Family survivorship and quality of life following a cancer diagnosis

RESEARCH IN NURSING & HEALTH, Issue 6 2001
Suzanne Mellon

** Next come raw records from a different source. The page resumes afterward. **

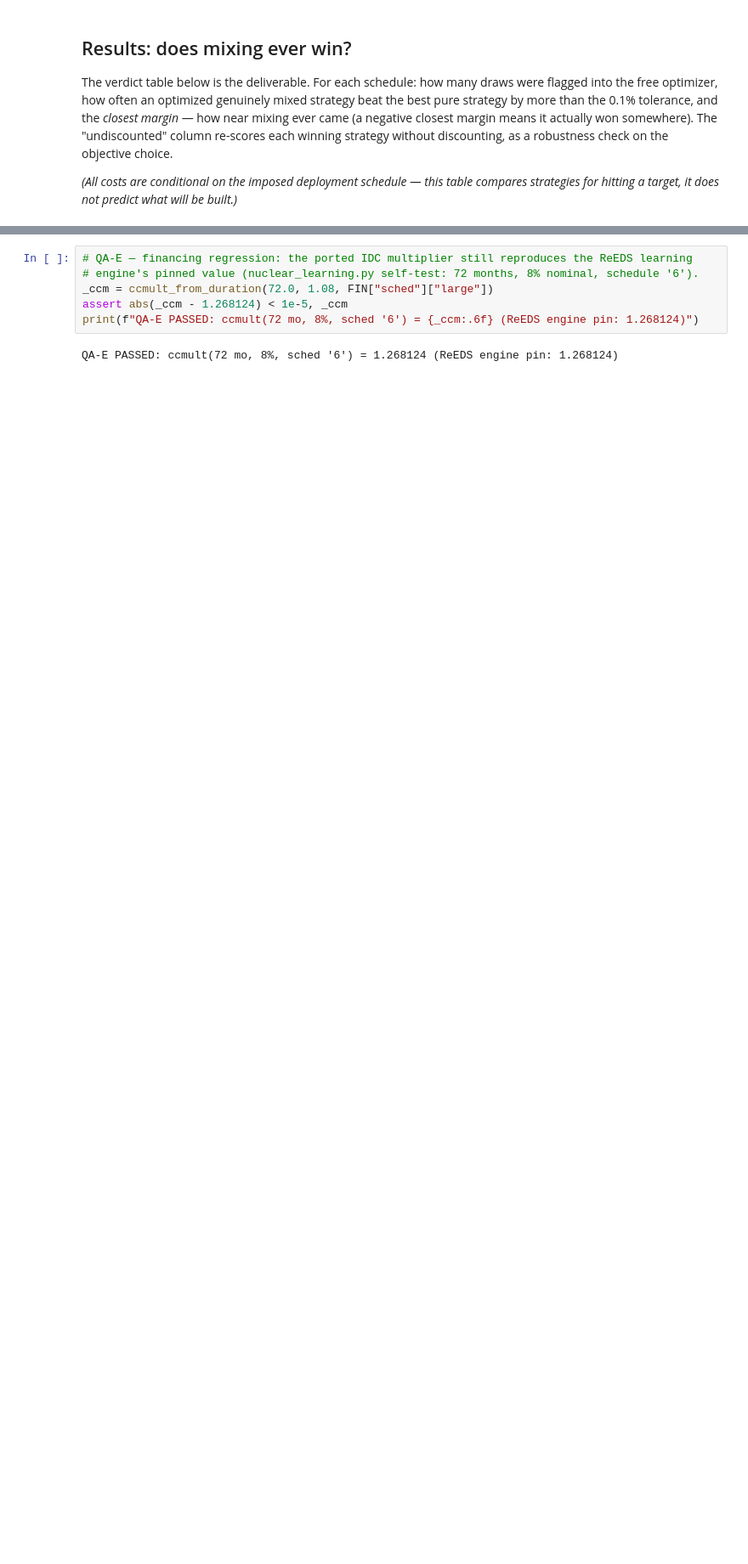
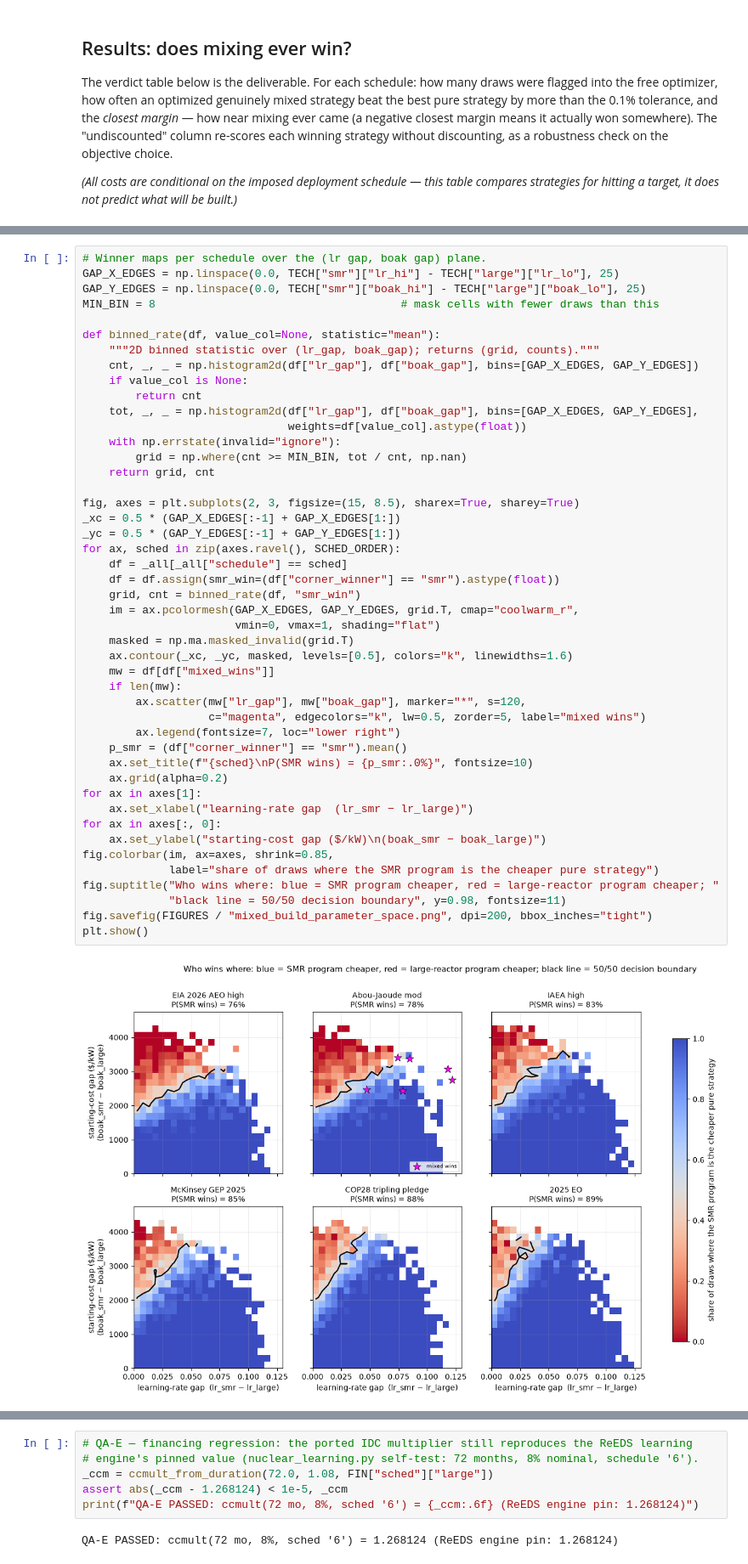
Before and after one commit to Ethan-s-PhD/ReEDS-nuclear-learning, a Jupyter notebook: z-ethan/mc/mixed_build_optimizer.ipynb, the cells around one changed output, grey strips where cells are left out. Shown at 85% size. Drawn from its saved outputs; the diff is of its cells as text; blank space fills up the shorter version.

```diff
--- a/z-ethan/mc/mixed_build_optimizer.ipynb
+++ b/z-ethan/mc/mixed_build_optimizer.ipynb
@@ -1076,0 +1097,48 @@ rho_boak
+# %%
+# Winner maps per schedule over the (lr gap, boak gap) plane.
+GAP_X_EDGES = np.linspace(0.0, TECH["smr"]["lr_hi"] - TECH["large"]["lr_lo"], 25)
+GAP_Y_EDGES = np.linspace(0.0, TECH["smr"]["boak_hi"] - TECH["large"]["boak_lo"], 25)
+MIN_BIN = 8                                     # mask cells with fewer draws than this
+
+def binned_rate(df, value_col=None, statistic="mean"):
+    """2D binned statistic over (lr_gap, boak_gap); returns (grid, counts)."""
+    cnt, _, _ = np.histogram2d(df["lr_gap"], df["boak_gap"], bins=[GAP_X_EDGES, GAP_Y_EDGES])
+    if value_col is None:
+        return cnt
+    tot, _, _ = np.histogram2d(df["lr_gap"], df["boak_gap"], bins=[GAP_X_EDGES, GAP_Y_EDGES],
+                               weights=df[value_col].astype(float))
+    with np.errstate(invalid="ignore"):
+        grid = np.where(cnt >= MIN_BIN, tot / cnt, np.nan)
+    return grid, cnt
+
+fig, axes = plt.subplots(2, 3, figsize=(15, 8.5), sharex=True, sharey=True)
+_xc = 0.5 * (GAP_X_EDGES[:-1] + GAP_X_EDGES[1:])
+_yc = 0.5 * (GAP_Y_EDGES[:-1] + GAP_Y_EDGES[1:])
+for ax, sched in zip(axes.ravel(), SCHED_ORDER):
+    df = _all[_all["schedule"] == sched]
+    df = df.assign(smr_win=(df["corner_winner"] == "smr").astype(float))
+    grid, cnt = binned_rate(df, "smr_win")
+    im = ax.pcolormesh(GAP_X_EDGES, GAP_Y_EDGES, grid.T, cmap="coolwarm_r",
+                       vmin=0, vmax=1, shading="flat")
+    masked = np.ma.masked_invalid(grid.T)
+    ax.contour(_xc, _yc, masked, levels=[0.5], colors="k", linewidths=1.6)
+    mw = df[df["mixed_wins"]]
+    if len(mw):
+        ax.scatter(mw["lr_gap"], mw["boak_gap"], marker="*", s=120,
+                   c="magenta", edgecolors="k", lw=0.5, zorder=5, label="mixed wins")
+        ax.legend(fontsize=7, loc="lower right")
+    p_smr = (df["corner_winner"] == "smr").mean()
+    ax.set_title(f"{sched}\nP(SMR wins) = {p_smr:.0%}", fontsize=10)
+    ax.grid(alpha=0.2)
+for ax in axes[1]:
+    ax.set_xlabel("learning-rate gap  (lr_smr − lr_large)")
+for ax in axes[:, 0]:
+    ax.set_ylabel("starting-cost gap ($/kW)\n(boak_smr − boak_large)")
+fig.colorbar(im, ax=axes, shrink=0.85,
+             label="share of draws where the SMR program is the cheaper pure strategy")
+fig.suptitle("Who wins where: blue = SMR program cheaper, red = large-reactor program cheaper; "
+             "black line = 50/50 decision boundary", y=0.98, fontsize=11)
+fig.savefig(FIGURES / "mixed_build_parameter_space.png", dpi=200, bbox_inches="tight")
+plt.show()
+# %% [output]
+[figure, added]
```
Also changed, not shown: parts of 29 cells of this notebook, 11 other files.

Abstract The objectives of this study were: (a) to examine the quality of life of the family as a unit during the long-term survivor phase of illness and (b) to test a family model of factors that may influence family quality of life. The family survivorship model, which includes illness survival stressors (family stressors, fear of recurrence, and patient somatic concerns), resources (family hardiness and family social support), appraisal (family meaning of the illness), and the outcome, family quality of life, was used to guide this exploratory cross-sectional study. A random, stratified sample of 123 families (N,=,246 individuals) was interviewed 1,5 years after treatment ended. The model explained 63% of the variance in family quality of life, with the strongest predictors being concurrent family stressors, family social support, family member fear of recurrence, family meaning of the illness, and patient employment status. The study findings suggest the importance of addressing cancer-related stressors, family resources, and family meaning as key factors related to family quality of life. © 2001 John Wiley & Sons, Inc. Res Nurs Health 24:446,459, 2001 [source]